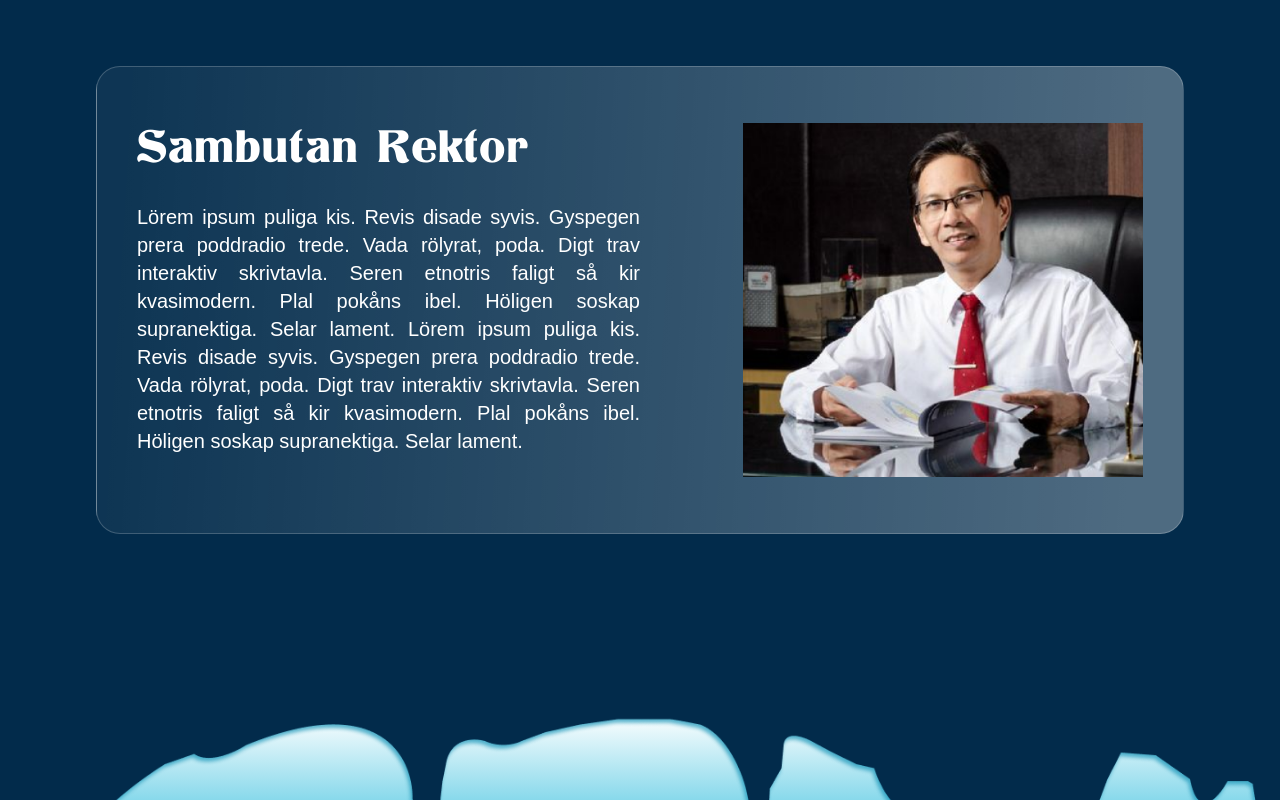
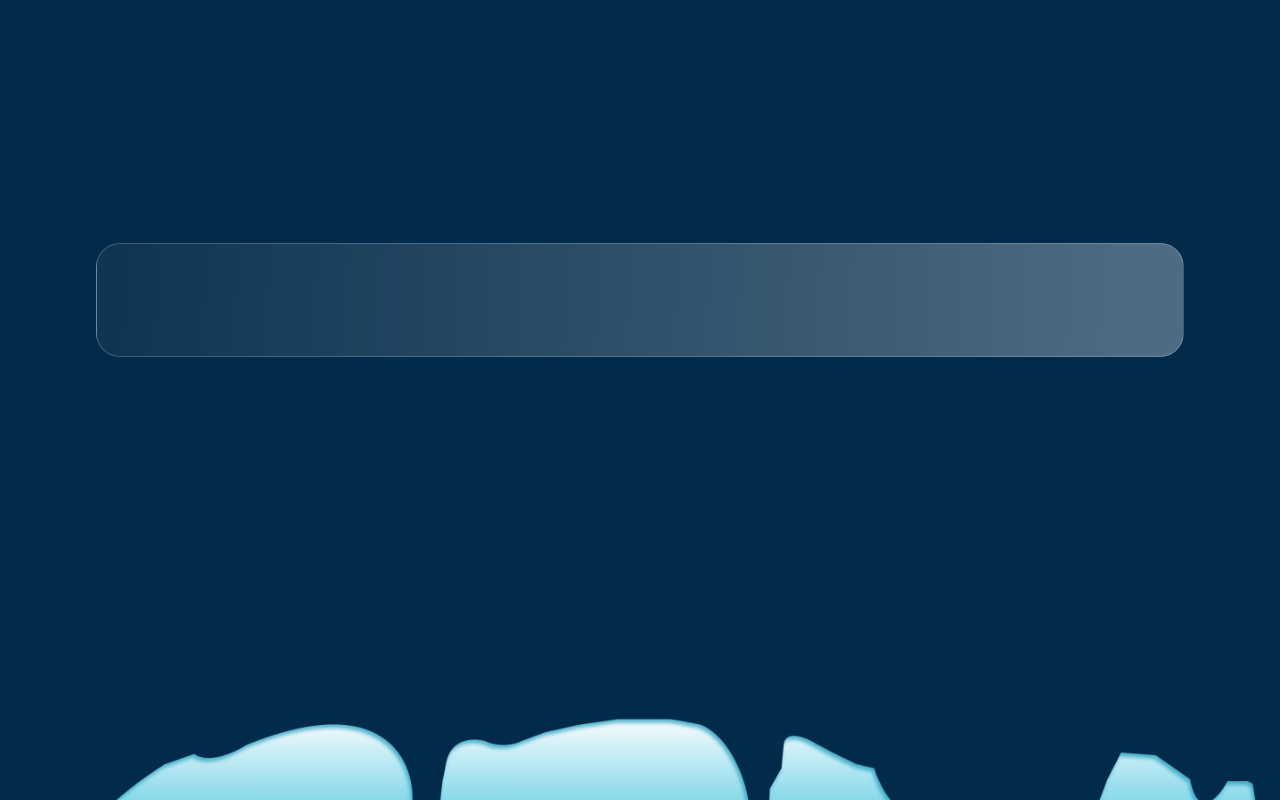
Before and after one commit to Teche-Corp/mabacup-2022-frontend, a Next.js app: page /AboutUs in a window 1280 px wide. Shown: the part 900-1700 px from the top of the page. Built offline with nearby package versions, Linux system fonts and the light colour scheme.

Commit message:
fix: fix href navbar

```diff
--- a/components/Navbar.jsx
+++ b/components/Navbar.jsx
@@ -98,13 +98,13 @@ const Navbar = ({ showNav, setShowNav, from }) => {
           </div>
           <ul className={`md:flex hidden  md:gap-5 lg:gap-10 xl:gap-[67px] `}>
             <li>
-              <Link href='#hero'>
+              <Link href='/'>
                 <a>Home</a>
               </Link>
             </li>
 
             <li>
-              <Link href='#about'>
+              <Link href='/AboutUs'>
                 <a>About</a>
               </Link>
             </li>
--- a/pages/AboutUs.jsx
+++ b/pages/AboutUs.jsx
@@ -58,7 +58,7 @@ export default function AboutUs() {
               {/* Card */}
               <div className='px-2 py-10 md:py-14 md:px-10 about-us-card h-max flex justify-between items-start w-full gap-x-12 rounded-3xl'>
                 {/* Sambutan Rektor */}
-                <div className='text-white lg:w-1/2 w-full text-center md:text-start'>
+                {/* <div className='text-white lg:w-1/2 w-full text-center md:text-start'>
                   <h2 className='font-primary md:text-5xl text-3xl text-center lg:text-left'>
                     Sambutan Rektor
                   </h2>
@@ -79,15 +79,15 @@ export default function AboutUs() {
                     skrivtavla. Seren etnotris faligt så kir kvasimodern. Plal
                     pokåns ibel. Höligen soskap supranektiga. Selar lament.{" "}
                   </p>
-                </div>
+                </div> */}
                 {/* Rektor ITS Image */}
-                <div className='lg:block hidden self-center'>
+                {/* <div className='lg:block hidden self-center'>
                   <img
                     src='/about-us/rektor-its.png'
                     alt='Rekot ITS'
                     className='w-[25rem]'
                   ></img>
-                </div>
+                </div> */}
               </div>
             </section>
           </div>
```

## WHAT TO WORK ON
Write out the listing above exactly as it stands, pictures excluded.

## RESPONSE BOX
Before and after one commit to Teche-Corp/mabacup-2022-frontend, a Next.js app: page /AboutUs in a window 1280 px wide. Shown: the part 900-1700 px from the top of the page. Built offline with nearby package versions, Linux system fonts and the light colour scheme.

Commit message:
fix: fix href navbar

```diff
--- a/components/Navbar.jsx
+++ b/components/Navbar.jsx
@@ -98,13 +98,13 @@ const Navbar = ({ showNav, setShowNav, from }) => {
           </div>
           <ul className={`md:flex hidden  md:gap-5 lg:gap-10 xl:gap-[67px] `}>
             <li>
-              <Link href='#hero'>
+              <Link href='/'>
                 <a>Home</a>
               </Link>
             </li>
 
             <li>
-              <Link href='#about'>
+              <Link href='/AboutUs'>
                 <a>About</a>
               </Link>
             </li>
--- a/pages/AboutUs.jsx
+++ b/pages/AboutUs.jsx
@@ -58,7 +58,7 @@ export default function AboutUs() {
               {/* Card */}
               <div className='px-2 py-10 md:py-14 md:px-10 about-us-card h-max flex justify-between items-start w-full gap-x-12 rounded-3xl'>
                 {/* Sambutan Rektor */}
-                <div className='text-white lg:w-1/2 w-full text-center md:text-start'>
+                {/* <div className='text-white lg:w-1/2 w-full text-center md:text-start'>
                   <h2 className='font-primary md:text-5xl text-3xl text-center lg:text-left'>
                     Sambutan Rektor
                   </h2>
@@ -79,15 +79,15 @@ export default function AboutUs() {
                     skrivtavla. Seren etnotris faligt så kir kvasimodern. Plal
                     pokåns ibel. Höligen soskap supranektiga. Selar lament.{" "}
                   </p>
-                </div>
+                </div> */}
                 {/* Rektor ITS Image */}
-                <div className='lg:block hidden self-center'>
+                {/* <div className='lg:block hidden self-center'>
                   <img
                     src='/about-us/rektor-its.png'
                     alt='Rekot ITS'
                     className='w-[25rem]'
                   ></img>
-                </div>
+                </div> */}
               </div>
             </section>
           </div>
```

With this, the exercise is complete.